It’s easy to imagine it was an especially harrowing experience for Ledger, whose character in Brokeback was the most repressed. Since Del Mar doesn’t say much, Ledger had to portray the character’s emotions physically-which meant restraining all his movements and tightening his lips so that even a handshake came out seeming labored. He wanted Del Mar to be a clenched fist, Ledger has said, and that meant his mouth became clenched, too.
It wasn’t easy, but Ledger felt it was necessary. “When you’re in your trailer and you step out with your cowboy boots and your hat, from that moment on you’re wanting to remind yourself of the story you’re telling,” he said. “It was definitely challenging and torturous at times, and certainly lonely.”
But it can’t have been lonely all the time. After all, while filming Brokeback Mountain, Ledger was falling in love with his onscreen wife Michelle Williams, who has since given birth to their daughter, Matilda Rose. Ledger, born in Perth, Australia, is now living with his family in New York, and planning to spend next year in Europe-all direct results from his experience with Brokeback.
“The level of synchronicity that’s in my life today because of Brokeback Mountain is astounding,” he said.
As for what comes next, Brokeback will usher in a new era of interesting parts for Ledger-not that he regrets any of his previous films (though he admits some were better than others). He also admits a good portion of his films have been period pieces, a fact that’s mostly unintentional.
“You’d have to ask my agent why,” he joked. “I’m getting quite sick of riding horses.”
In reality, he says most of the interesting scripts he’s gotten are for period pieces. The interesting contemporary roles are mostly reserved for actors around the age Ledger is now becoming (he’ll be 27 in April). In which case, it seems he did Brokeback just in the nick of time.

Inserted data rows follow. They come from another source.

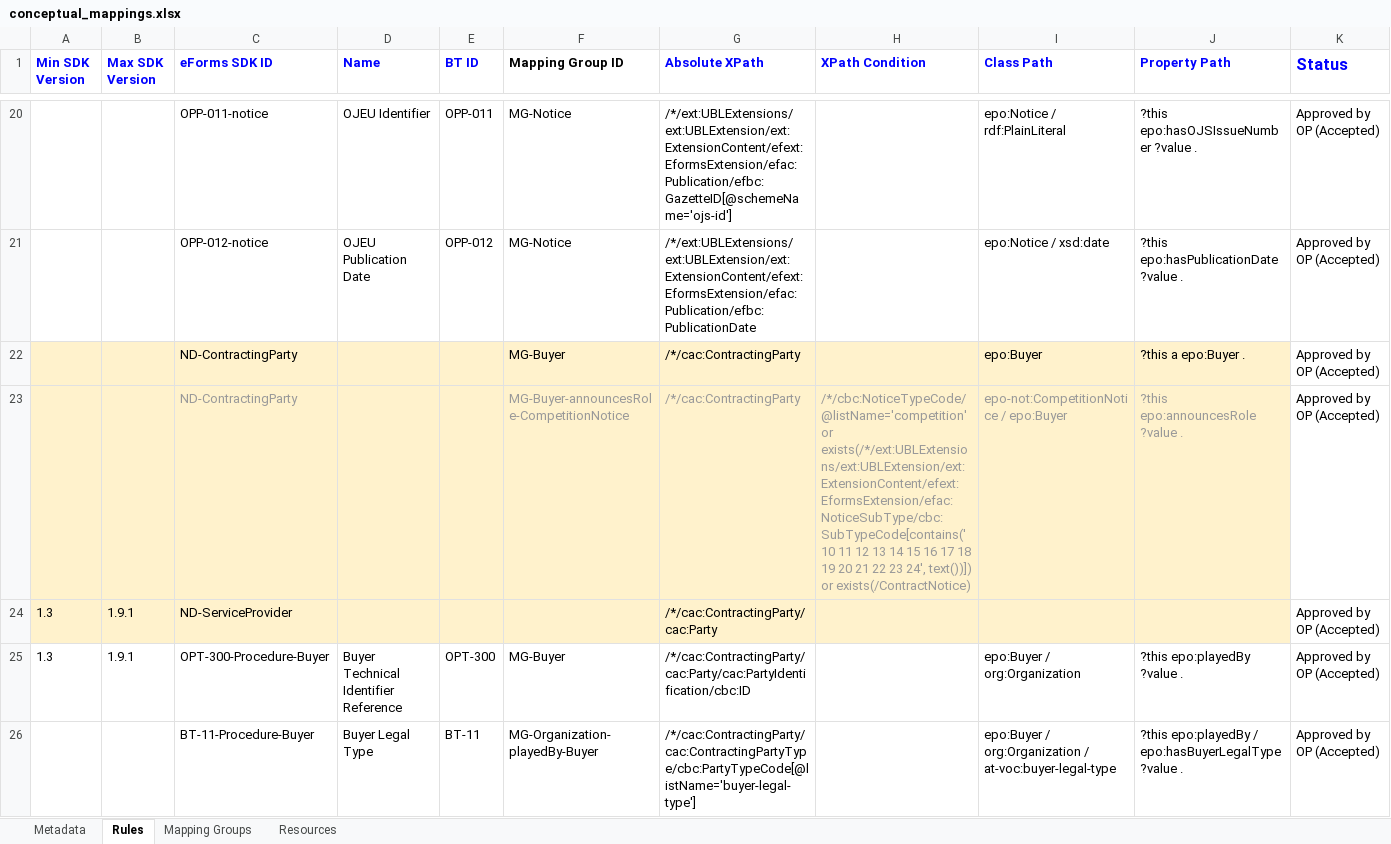
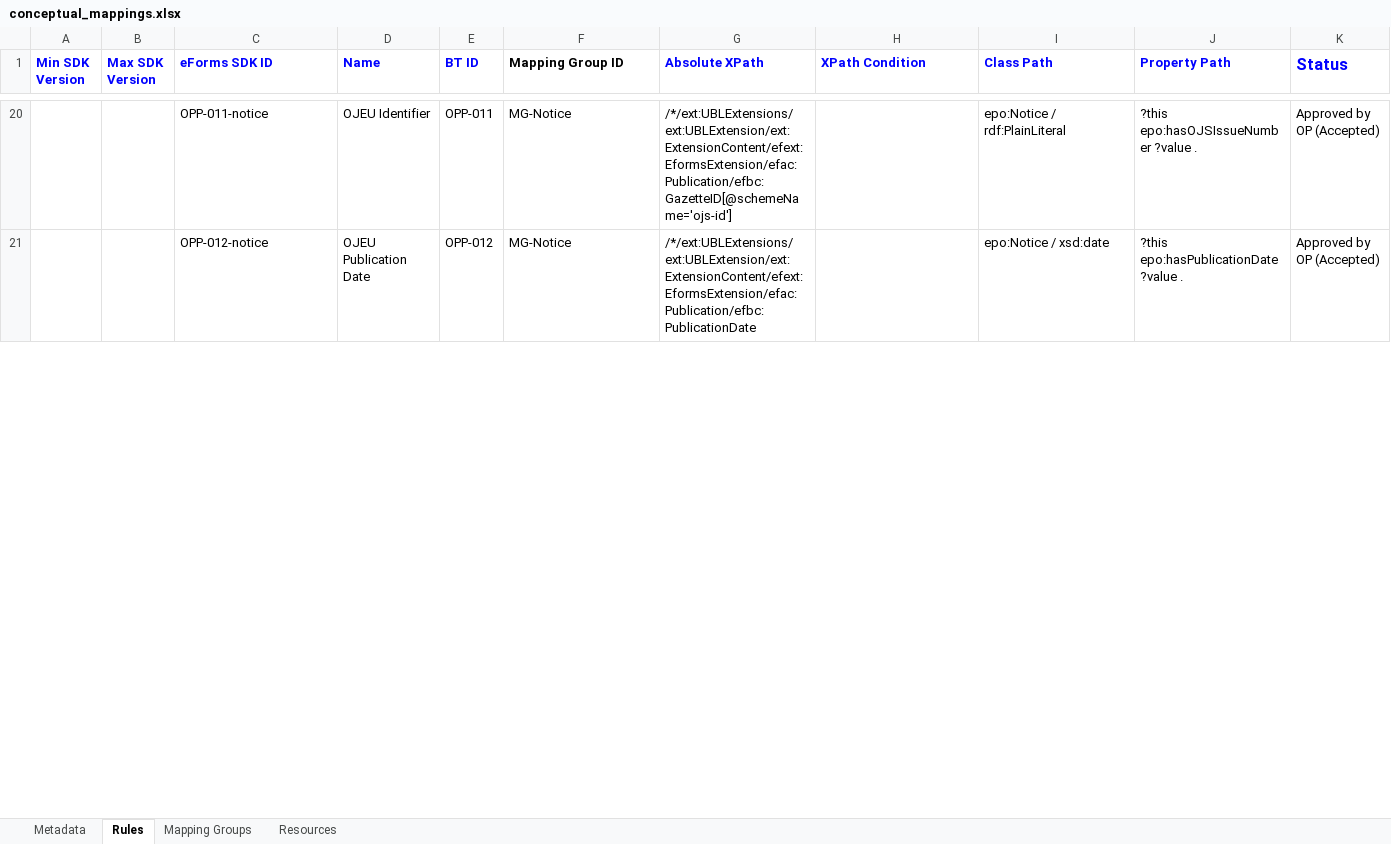
Before and after one commit to meaningfy-ws/mapping-workbench, an Excel workbook: mapping_workbench/backend/demo/resources/projects/project2/mappings/UBL-ePO-mapping/transformation/conceptual_mappings.xlsx, sheet Rules, drawn as a sheet; only a part is shown, gaps mark what is left out; values as stored, in another font and other column widths than the file's, no borders; rows hold the shown columns only; the diff covers the shown part only; the diff names each change by its address in the sheet, - before the commit and + after, or states it on an @@ line.

Commit message:
Updated DEMO projects import + minor fixes

```diff
--- a/mapping_workbench/backend/demo/resources/projects/project2/mappings/UBL-ePO-mapping/transformation/conceptual_mappings.xlsx (sheet Rules)
+++ b/mapping_workbench/backend/demo/resources/projects/project2/mappings/UBL-ePO-mapping/transformation/conceptual_mappings.xlsx (sheet Rules)
-row 22:  |  | ND-ContractingParty |  |  | MG-Buyer | /*/cac:ContractingParty |  | epo:Buyer | ?this a epo:Buyer . | Approved by OP (Accepted)
-row 23:  |  | ND-ContractingParty |  |  | MG-Buyer-announcesRole-CompetitionNotice | /*/cac:ContractingParty | /*/cbc:NoticeTypeCode/@listName='competition' or exists(/*/ext:UBLExtensions/ext:UBLExtension/ext:ExtensionContent/efext:EformsExtension/efac:NoticeSubType/cbc:SubTypeCode[contains('10 11 12 13 14 15 16 17 18 19 20 21 22 23 24', text())]) or exists(/ContractNotice) | epo-not:CompetitionNotice / epo:Buyer | ?this epo:announcesRole ?value . | Approved by OP (Accepted)
-row 24: 1.3 | 1.9.1 | ND-ServiceProvider |  |  |  | /*/cac:ContractingParty/cac:Party |  |  |  | Approved by OP (Accepted)
-row 25: 1.3 | 1.9.1 | OPT-300-Procedure-Buyer | Buyer Technical Identifier Reference | OPT-300 | MG-Buyer | /*/cac:ContractingParty/cac:Party/cac:PartyIdentification/cbc:ID |  | epo:Buyer / org:Organization | ?this epo:playedBy ?value . | Approved by OP (Accepted)
-row 26:  |  | BT-11-Procedure-Buyer | Buyer Legal Type | BT-11 | MG-Organization-playedBy-Buyer | /*/cac:ContractingParty/cac:ContractingPartyType/cbc:PartyTypeCode[@listName='buyer-legal-type'] |  | epo:Buyer / org:Organization / at-voc:buyer-legal-type | ?this epo:playedBy / epo:hasBuyerLegalType ?value . | Approved by OP (Accepted)
```
Also changed, not shown: 160 removed rows elsewhere in this sheet, 16 other files.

There’s no need to worry Ledger will get caught up in his own hype, though. The easygoing Aussie is more an actor than a celebrity, and would just as soon stay home than go to a star-studded bash. In fact, in the midst of Brokeback mania, he sounded surprisingly calm on the phone last week, even though he’d stayed up most of the night with the baby. “It’s a beautiful distraction from all this,” he said.